┌──
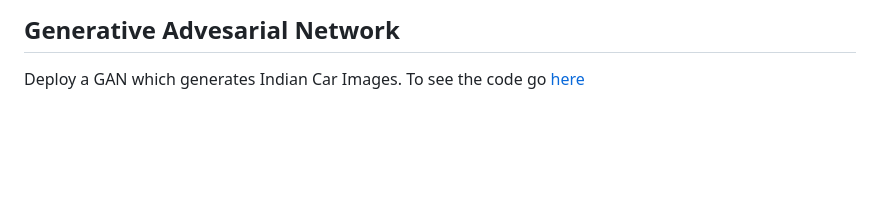
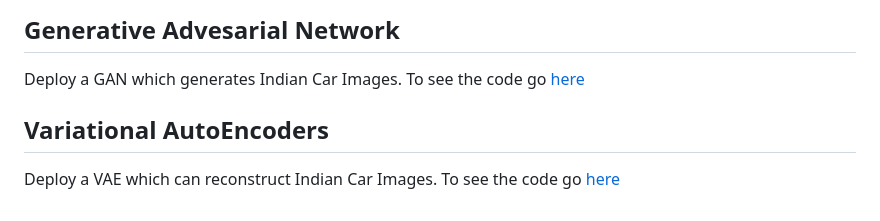
Before and after one commit to OrionAI/EVA4-Phase-2, a Markdown page: README.md, the part around the change. GitHub-like rendering; blank space fills up the shorter version.

```diff
--- a/README.md
+++ b/README.md
@@ -27,3 +27,7 @@ Deploy a pre-trained monocular human pose estimation model to AWS Lambda and wri
 ## Generative Advesarial Network
 
 Deploy a GAN which generates Indian Car Images. To see the code go [here](06%20-%20GAN)
+
+## Variational AutoEncoders
+
+Deploy a VAE which can reconstruct Indian Car Images. To see the code go [here](07%20-%20VAE)
```
Also changed, not shown: 07 - VAE/README.md (added, +64 -0 lines), 07 - VAE/images/input.jpg (added), 07 - VAE/images/kld.jpg (added), 07 - VAE/images/output.jpg (added), 07 - VAE/images/std_vs_vae.png (added), 07 - VAE/images/vae.png (added), 7 other files.
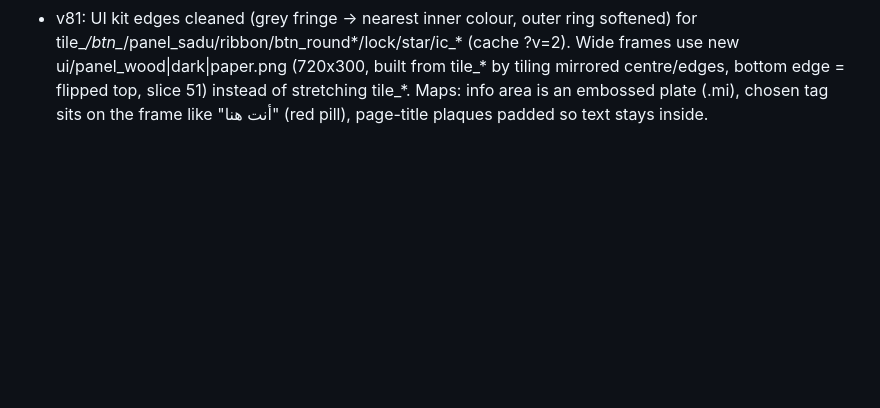
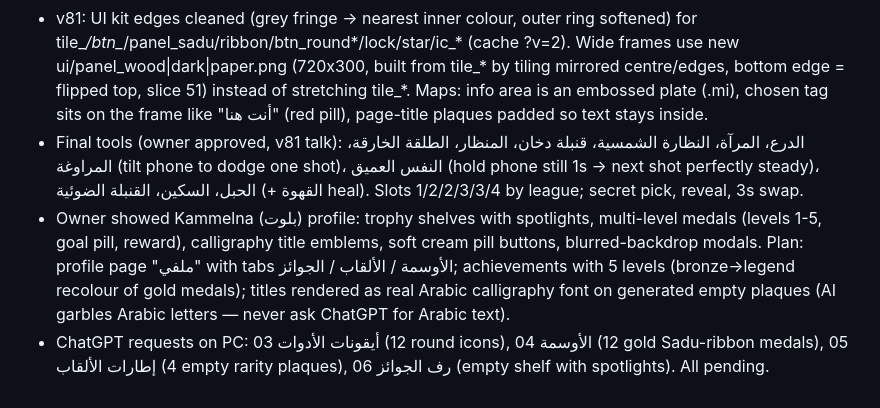
Before and after one commit to ioxqox/alqayla, a Markdown page: CLAUDE.md, the part around the change. Rendered like a GitHub page; blank space fills up the shorter version.

Commit message:
notes: final tools list, profile/achievements plan, ChatGPT requests 03-06
Co-Authored-By: Claude Opus 5.5 <noreply@anthropic.com>
Claude-Session: https://claude.ai/code/session_01CeDzvGkakZqKzCVSNeQDDS

```diff
--- a/CLAUDE.md
+++ b/CLAUDE.md
@@ -71,3 +71,6 @@ iOS game "High Noon" in mechanics/feel only — never copy its name, art, sounds
 - v80: owner rejected the ribbon titles/tags on the maps page → page titles (#maps h2, .pgTop h2) are btn_wood plaques (::before border-image), map cards framed with tile_wood 9-slice (16px), chosen map = glow + btn_green "✓ المختارة" plaque, league chip + twist pills are btn_wood/btn_red/btn_green plaques. Leagues card (.lgMe) bar/text inset so they stay inside the Sadu frame.
 - Owner APPROVED (v80): tools list with secret pick + reveal + 3s swap of one tool; exclusive premium gun collections (look + shot effect, no stats; kill camos stay earned-only); starter pack. Two tools replaced at his request: الصفارة الوهمية → النسخة الوهمية (decoy double, منظار exposes it), سدادات الأذن → التركيز (first second after draw in slow-motion for you, then hand shakes 2s). Build the tools system next.
 - v81: UI kit edges cleaned (grey fringe → nearest inner colour, outer ring softened) for tile_*/btn_*/panel_sadu/ribbon/btn_round*/lock/star/ic_* (cache ?v=2). Wide frames use new ui/panel_wood|dark|paper.png (720x300, built from tile_* by tiling mirrored centre/edges, bottom edge = flipped top, slice 51) instead of stretching tile_*. Maps: info area is an embossed plate (.mi), chosen tag sits on the frame like "أنت هنا" (red pill), page-title plaques padded so text stays inside.
+- Final tools (owner approved, v81 talk): الدرع، المرآة، النظارة الشمسية، قنبلة دخان، المنظار، الطلقة الخارقة، المراوغة (tilt phone to dodge one shot)، النفس العميق (hold phone still 1s → next shot perfectly steady)، الحبل، السكين، القنبلة الضوئية (+ القهوة heal). Slots 1/2/2/3/3/4 by league; secret pick, reveal, 3s swap.
+- Owner showed Kammelna (بلوت) profile: trophy shelves with spotlights, multi-level medals (levels 1-5, goal pill, reward), calligraphy title emblems, soft cream pill buttons, blurred-backdrop modals. Plan: profile page "ملفي" with tabs الأوسمة / الألقاب / الجوائز; achievements with 5 levels (bronze→legend recolour of gold medals); titles rendered as real Arabic calligraphy font on generated empty plaques (AI garbles Arabic letters — never ask ChatGPT for Arabic text).
+- ChatGPT requests on PC: 03 أيقونات الأدوات (12 round icons), 04 الأوسمة (12 gold Sadu-ribbon medals), 05 إطارات الألقاب (4 empty rarity plaques), 06 رف الجوائز (empty shelf with spotlights). All pending.
```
└──
▸ **What you need to do**
Word for word, repeat all of the entries above, leaving out the pictures.

▸ **Solution for this task**
Before and after one commit to OrionAI/EVA4-Phase-2, a Markdown page: README.md, the part around the change. GitHub-like rendering; blank space fills up the shorter version.

```diff
--- a/README.md
+++ b/README.md
@@ -27,3 +27,7 @@ Deploy a pre-trained monocular human pose estimation model to AWS Lambda and wri
 ## Generative Advesarial Network
 
 Deploy a GAN which generates Indian Car Images. To see the code go [here](06%20-%20GAN)
+
+## Variational AutoEncoders
+
+Deploy a VAE which can reconstruct Indian Car Images. To see the code go [here](07%20-%20VAE)
```
Also changed, not shown: 07 - VAE/README.md (added, +64 -0 lines), 07 - VAE/images/input.jpg (added), 07 - VAE/images/kld.jpg (added), 07 - VAE/images/output.jpg (added), 07 - VAE/images/std_vs_vae.png (added), 07 - VAE/images/vae.png (added), 7 other files.
Before and after one commit to ioxqox/alqayla, a Markdown page: CLAUDE.md, the part around the change. Rendered like a GitHub page; blank space fills up the shorter version.

Commit message:
notes: final tools list, profile/achievements plan, ChatGPT requests 03-06
Co-Authored-By: Claude Opus 5.5 <noreply@anthropic.com>
Claude-Session: https://claude.ai/code/session_01CeDzvGkakZqKzCVSNeQDDS

```diff
--- a/CLAUDE.md
+++ b/CLAUDE.md
@@ -71,3 +71,6 @@ iOS game "High Noon" in mechanics/feel only — never copy its name, art, sounds
 - v80: owner rejected the ribbon titles/tags on the maps page → page titles (#maps h2, .pgTop h2) are btn_wood plaques (::before border-image), map cards framed with tile_wood 9-slice (16px), chosen map = glow + btn_green "✓ المختارة" plaque, league chip + twist pills are btn_wood/btn_red/btn_green plaques. Leagues card (.lgMe) bar/text inset so they stay inside the Sadu frame.
 - Owner APPROVED (v80): tools list with secret pick + reveal + 3s swap of one tool; exclusive premium gun collections (look + shot effect, no stats; kill camos stay earned-only); starter pack. Two tools replaced at his request: الصفارة الوهمية → النسخة الوهمية (decoy double, منظار exposes it), سدادات الأذن → التركيز (first second after draw in slow-motion for you, then hand shakes 2s). Build the tools system next.
 - v81: UI kit edges cleaned (grey fringe → nearest inner colour, outer ring softened) for tile_*/btn_*/panel_sadu/ribbon/btn_round*/lock/star/ic_* (cache ?v=2). Wide frames use new ui/panel_wood|dark|paper.png (720x300, built from tile_* by tiling mirrored centre/edges, bottom edge = flipped top, slice 51) instead of stretching tile_*. Maps: info area is an embossed plate (.mi), chosen tag sits on the frame like "أنت هنا" (red pill), page-title plaques padded so text stays inside.
+- Final tools (owner approved, v81 talk): الدرع، المرآة، النظارة الشمسية، قنبلة دخان، المنظار، الطلقة الخارقة، المراوغة (tilt phone to dodge one shot)، النفس العميق (hold phone still 1s → next shot perfectly steady)، الحبل، السكين، القنبلة الضوئية (+ القهوة heal). Slots 1/2/2/3/3/4 by league; secret pick, reveal, 3s swap.
+- Owner showed Kammelna (بلوت) profile: trophy shelves with spotlights, multi-level medals (levels 1-5, goal pill, reward), calligraphy title emblems, soft cream pill buttons, blurred-backdrop modals. Plan: profile page "ملفي" with tabs الأوسمة / الألقاب / الجوائز; achievements with 5 levels (bronze→legend recolour of gold medals); titles rendered as real Arabic calligraphy font on generated empty plaques (AI garbles Arabic letters — never ask ChatGPT for Arabic text).
+- ChatGPT requests on PC: 03 أيقونات الأدوات (12 round icons), 04 الأوسمة (12 gold Sadu-ribbon medals), 05 إطارات الألقاب (4 empty rarity plaques), 06 رف الجوائز (empty shelf with spotlights). All pending.
```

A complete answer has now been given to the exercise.